Increase student comprehension by teaching your students strategies to figure out the meaning of unknown words. This lesson can be used as a stand alone activity or a support lesson for the Be a Nonfiction Detective lesson.
Students will be able to use various strategies to understand nonfiction text.
Students will be able to figure out unknown words with sentence level context using a Frayer model.
Project a copy of the Madam C.J. Walker worksheet using a document camera or projector. Explain to the students that today they will be learning a strategy that can help them understand what they read. Say, "Today we will figure out the meanings of some tricky words from a story. Good readers look for words that they don't know while they are reading. This helps us understand what we read better. Once we figure out what the words mean, we can re-read the story again!"
Read the Madam C.J. Walker worksheet aloud. As you read, stop and circle each of the unknown vocabulary words.
Explain to the students that finding out the unknown words will help you understand the main idea, or the most important point the author is trying to tell us about the story. Say, "The main idea is sometimes in the story as a sentence or phrase. But sometimes, it's not so clear, and we have to think about what the author wants us to learn from reading the story."
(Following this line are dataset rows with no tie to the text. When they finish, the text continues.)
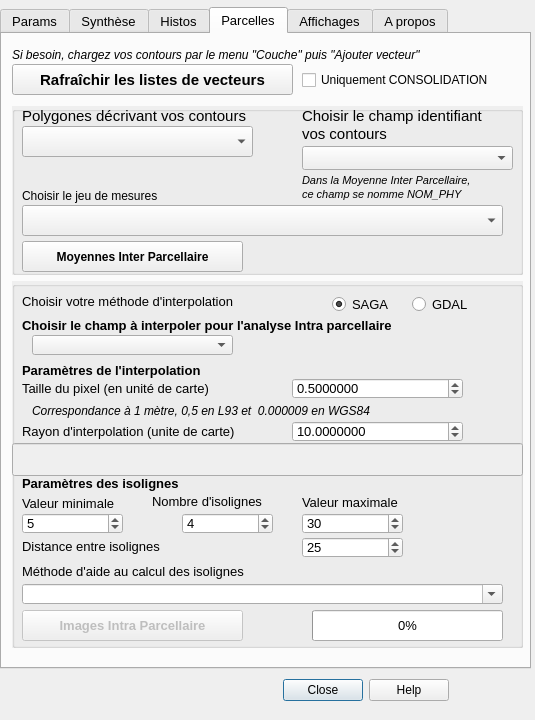
jhemmi/QgisPhysiocapPlugin, file Physiocap_dialog_base.ui: the form before one commit.
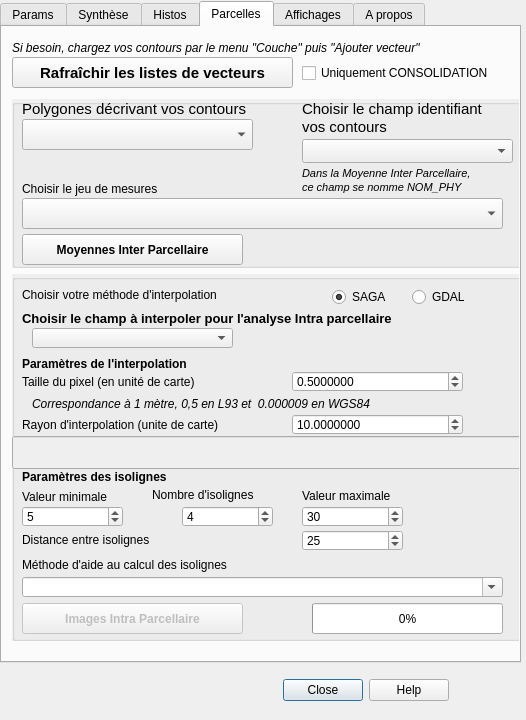
The form after the commit. The open tabs and pages were chosen to show the change.

What changed in the file:
```diff
--- a/Physiocap_dialog_base.ui
+++ b/Physiocap_dialog_base.ui
@@ -6,7 +6,7 @@
    <rect>
     <x>0</x>
     <y>0</y>
-    <width>535</width>
+    <width>526</width>
     <height>720</height>
    </rect>
   </property>
@@ -56,14 +56,22 @@
    <property name="geometry">
     <rect>
      <x>0</x>
-     <y>7</y>
-     <width>531</width>
+     <y>1</y>
+     <width>521</width>
      <height>662</height>
     </rect>
    </property>
+   <property name="sizePolicy">
+    <sizepolicy hsizetype="Fixed" vsizetype="Fixed">
+     <horstretch>0</horstretch>
+     <verstretch>0</verstretch>
+    </sizepolicy>
+   </property>
    <property name="font">
     <font>
-     <pointsize>10</pointsize>
+     <pointsize>9</pointsize>
+     <italic>false</italic>
+     <kerning>true</kerning>
     </font>
    </property>
    <property name="toolTip">
@@ -1005,6 +1013,12 @@
        <height>169</height>
       </rect>
      </property>
+     <property name="sizePolicy">
+      <sizepolicy hsizetype="Minimum" vsizetype="Fixed">
+       <horstretch>0</horstretch>
+       <verstretch>0</verstretch>
+      </sizepolicy>
+     </property>
      <property name="toolTip">
       <string/>
      </property>
@@ -1052,6 +1066,12 @@
         <height>22</height>
        </rect>
       </property>
+      <property name="sizePolicy">
+       <sizepolicy hsizetype="Minimum" vsizetype="Fixed">
+        <horstretch>0</horstretch>
+        <verstretch>0</verstretch>
+       </sizepolicy>
+      </property>
       <property name="font">
        <font>
         <pointsize>11</pointsize>
@@ -1073,6 +1093,12 @@
         <height>21</height>
        </rect>
       </property>
+      <property name="sizePolicy">
+       <sizepolicy hsizetype="Minimum" vsizetype="Fixed">
+        <horstretch>0</horstretch>
+        <verstretch>0</verstretch>
+       </sizepolicy>
+      </property>
       <property name="text">
        <string>Choisir le jeu de mesures</string>
       </property>
@@ -1127,6 +1153,12 @@
         <height>22</height>
        </rect>
       </property>
+      <property name="sizePolicy">
+       <sizepolicy hsizetype="Minimum" vsizetype="Fixed">
+        <horstretch>0</horstretch>
+        <verstretch>0</verstretch>
+       </sizepolicy>
+      </property>
       <property name="font">
        <font>
         <pointsize>11</pointsize>
@@ -1235,6 +1267,12 @@
         <height>22</height>
        </rect>
       </property>
+      <property name="sizePolicy">
+       <sizepolicy hsizetype="Minimum" vsizetype="Fixed">
+        <horstretch>0</horstretch>
+        <verstretch>0</verstretch>
+       </sizepolicy>
+      </property>
       <property name="font">
        <font>
         <pointsize>11</pointsize>
@@ -1257,6 +1295,12 @@
        <height>31</height>
       </rect>
      </property>
+     <property name="sizePolicy">
+      <sizepolicy hsizetype="Minimum" vsizetype="Fixed">
+       <horstretch>0</horstretch>
+       <verstretch>0</verstretch>
+      </sizepolicy>
+     </property>
      <property name="font">
       <font>
        <pointsize>11</pointsize>
@@ -1283,6 +1327,12 @@
        <height>21</height>
       </rect>
      </property>
+     <property name="sizePolicy">
+      <sizepolicy hsizetype="Minimum" vsizetype="Fixed">
+       <horstretch>0</horstretch>
+       <verstretch>0</verstretch>
+      </sizepolicy>
+     </property>
      <property name="font">
       <font>
        <pointsize>9</pointsize>
@@ -1305,6 +1355,12 @@
        <height>367</height>
       </rect>
      </property>
+     <property name="sizePolicy">
+      <sizepolicy hsizetype="Minimum" vsizetype="Fixed">
+       <horstretch>0</horstretch>
+       <verstretch>0</verstretch>
+      </sizepolicy>
+     </property>
      <property name="toolTip">
       <string/>
      </property>
@@ -1329,6 +1385,12 @@
         <height>21</height>
        </rect>
       </property>
+      <property name="sizePolicy">
+       <sizepolicy hsizetype="Minimum" vsizetype="Fixed">
+        <horstretch>0</horstretch>
+        <verstretch>0</verstretch>
+       </sizepolicy>
+      </property>
       <property name="font">
        <font>
         <weight>75</weight>
@@ -1351,6 +1413,12 @@
         <height>21</height>
        </rect>
       </property>
+      <property name="sizePolicy">
+       <sizepolicy hsizetype="Minimum" vsizetype="Fixed">
+        <horstretch>0</horstretch>
+        <verstretch>0</verstretch>
+       </sizepolicy>
+      </property>
       <property name="text">
        <string>Taille du pixel (en unité de carte)</string>
       </property>
@@ -1364,6 +1432,12 @@
         <height>21</height>
        </rect>
       </property>
+      <property name="sizePolicy">
+       <sizepolicy hsizetype="Minimum" vsizetype="Fixed">
+        <horstretch>0</horstretch>
+        <verstretch>0</verstretch>
+       </sizepolicy>
+      </property>
       <property name="text">
        <string>Valeur maximale</string>
       </property>
@@ -1377,6 +1451,12 @@
         <height>21</height>
        </rect>
       </property>
+      <property name="sizePolicy">
+       <sizepolicy hsizetype="Minimum" vsizetype="Fixed">
+        <horstretch>0</horstretch>
+        <verstretch>0</verstretch>
+       </sizepolicy>
+      </property>
       <property name="font">
        <font>
         <weight>75</weight>
@@ -1418,6 +1498,12 @@
         <height>21</height>
        </rect>
       </property>
+      <property name="sizePolicy">
+       <sizepolicy hsizetype="Minimum" vsizetype="Preferred">
+        <horstretch>0</horstretch>
+        <verstretch>0</verstretch>
+       </sizepolicy>
+      </property>
       <property name="text">
        <string>Distance entre isolignes</string>
       </property>
@@ -1434,10 +1520,18 @@
         <height>21</height>
        </rect>
       </property>
+      <property name="sizePolicy">
+       <sizepolicy hsizetype="Minimum" vsizetype="Fixed">
+        <horstretch>0</horstretch>
+        <verstretch>0</verstretch>
+       </sizepolicy>
+      </property>
       <property name="font">
        <font>
+        <pointsize>10</pointsize>
         <weight>75</weight>
         <bold>true</bold>
+        <underline>false</underline>
        </font>
       </property>
       <property name="text">
@@ -1456,6 +1550,12 @@
         <height>20</height>
        </rect>
       </property>
+      <property name="sizePolicy">
+       <sizepolicy hsizetype="Minimum" vsizetype="Fixed">
+        <horstretch>0</horstretch>
+        <verstretch>0</verstretch>
+       </sizepolicy>
+      </property>
       <property name="toolTip">
        <string>&lt;html&gt;&lt;head/&gt;&lt;body&gt;&lt;p&gt;&lt;span style=&quot; font-size:10pt; color:#00aa00;&quot;&gt;Il s'agit des différents indicateurs calculés lors du traitement initial. &lt;/span&gt;&lt;/p&gt;&lt;/body&gt;&lt;/html&gt;</string>
       </property>
@@ -1504,6 +1604,12 @@
         <height>21</height>
        </rect>
       </property>
+      <property name="sizePolicy">
+       <sizepolicy hsizetype="Minimum" vsizetype="Fixed">
+        <horstretch>0</horstretch>
+        <verstretch>0</verstretch>
+       </sizepolicy>
+      </property>
       <property name="text">
        <string>Choisir votre méthode d'interpolation</string>
       </property>
@@ -1545,6 +1651,12 @@
         <height>21</height>
        </rect>
       </property>
+      <property name="sizePolicy">
+       <sizepolicy hsizetype="Minimum" vsizetype="Fixed">
+        <horstretch>0</horstretch>
+        <verstretch>0</verstretch>
+       </sizepolicy>
+      </property>
       <property name="text">
        <string>Valeur minimale</string>
       </property>
@@ -1580,6 +1692,12 @@
         <height>21</height>
        </rect>
       </property>
+      <property name="sizePolicy">
+       <sizepolicy hsizetype="Minimum" vsizetype="Fixed">
+        <horstretch>0</horstretch>
+        <verstretch>0</verstretch>
+       </sizepolicy>
+      </property>
       <property name="text">
        <string>Nombre d'isolignes</string>
       </property>
@@ -1618,6 +1736,12 @@
         <height>21</height>
        </rect>
       </property>
+      <property name="sizePolicy">
+       <sizepolicy hsizetype="Minimum" vsizetype="Fixed">
+        <horstretch>0</horstretch>
+        <verstretch>0</verstretch>
+       </sizepolicy>
+      </property>
       <property name="font">
        <font>
         <pointsize>9</pointsize>
@@ -1637,6 +1761,12 @@
         <height>21</height>
        </rect>
       </property>
+      <property name="sizePolicy">
+       <sizepolicy hsizetype="Minimum" vsizetype="Fixed">
+        <horstretch>0</horstretch>
+        <verstretch>0</verstretch>
+       </sizepolicy>
+      </property>
       <property name="text">
        <string>Rayon d'interpolation (unite de carte)</string>
       </property>
@@ -1653,6 +1783,12 @@
         <height>33</height>
        </rect>
       </property>
+      <property name="sizePolicy">
+       <sizepolicy hsizetype="Minimum" vsizetype="Fixed">
+        <horstretch>0</horstretch>
+        <verstretch>0</verstretch>
+       </sizepolicy>
+      </property>
       <property name="font">
        <font>
         <pointsize>9</pointsize>
@@ -1708,6 +1844,12 @@
         <height>21</height>
        </rect>
       </property>
+      <property name="sizePolicy">
+       <sizepolicy hsizetype="Minimum" vsizetype="Preferred">
+        <horstretch>0</horstretch>
+        <verstretch>0</verstretch>
+       </sizepolicy>
+      </property>
       <property name="text">
        <string>Méthode d'aide au calcul des isolignes</string>
       </property>
@@ -1724,6 +1866,12 @@
         <height>20</height>
        </rect>
       </property>
+      <property name="sizePolicy">
+       <sizepolicy hsizetype="Minimum" vsizetype="Fixed">
+        <horstretch>0</horstretch>
+        <verstretch>0</verstretch>
+       </sizepolicy>
+      </property>
       <property name="editable">
        <bool>true</bool>
       </property>
@@ -1765,6 +1913,12 @@
         <height>31</height>
        </rect>
       </property>
+      <property name="sizePolicy">
+       <sizepolicy hsizetype="Minimum" vsizetype="Fixed">
+        <horstretch>0</horstretch>
+        <verstretch>0</verstretch>
+       </sizepolicy>
+      </property>
       <property name="toolTip">
        <string>&lt;html&gt;&lt;head/&gt;&lt;body&gt;&lt;p&gt;&lt;span style=&quot; font-size:8pt;&quot;&gt;Etat d'avancement du dernier calcul Inter ou Intra&lt;/span&gt;&lt;/p&gt;&lt;/body&gt;&lt;/html&gt;</string>
       </property>
@@ -1784,6 +1938,12 @@
         <height>31</height>
        </rect>
       </property>
+      <property name="sizePolicy">
+       <sizepolicy hsizetype="Minimum" vsizetype="Fixed">
+        <horstretch>0</horstretch>
+        <verstretch>0</verstretch>
+       </sizepolicy>
+      </property>
       <property name="palette">
        <palette>
         <active>
```
Left out of the diff: 177 changed lines with no effect on the pictures.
Call on a few students to offer ideas about what they think the main idea of the story is, prior to learning what the unknown words mean.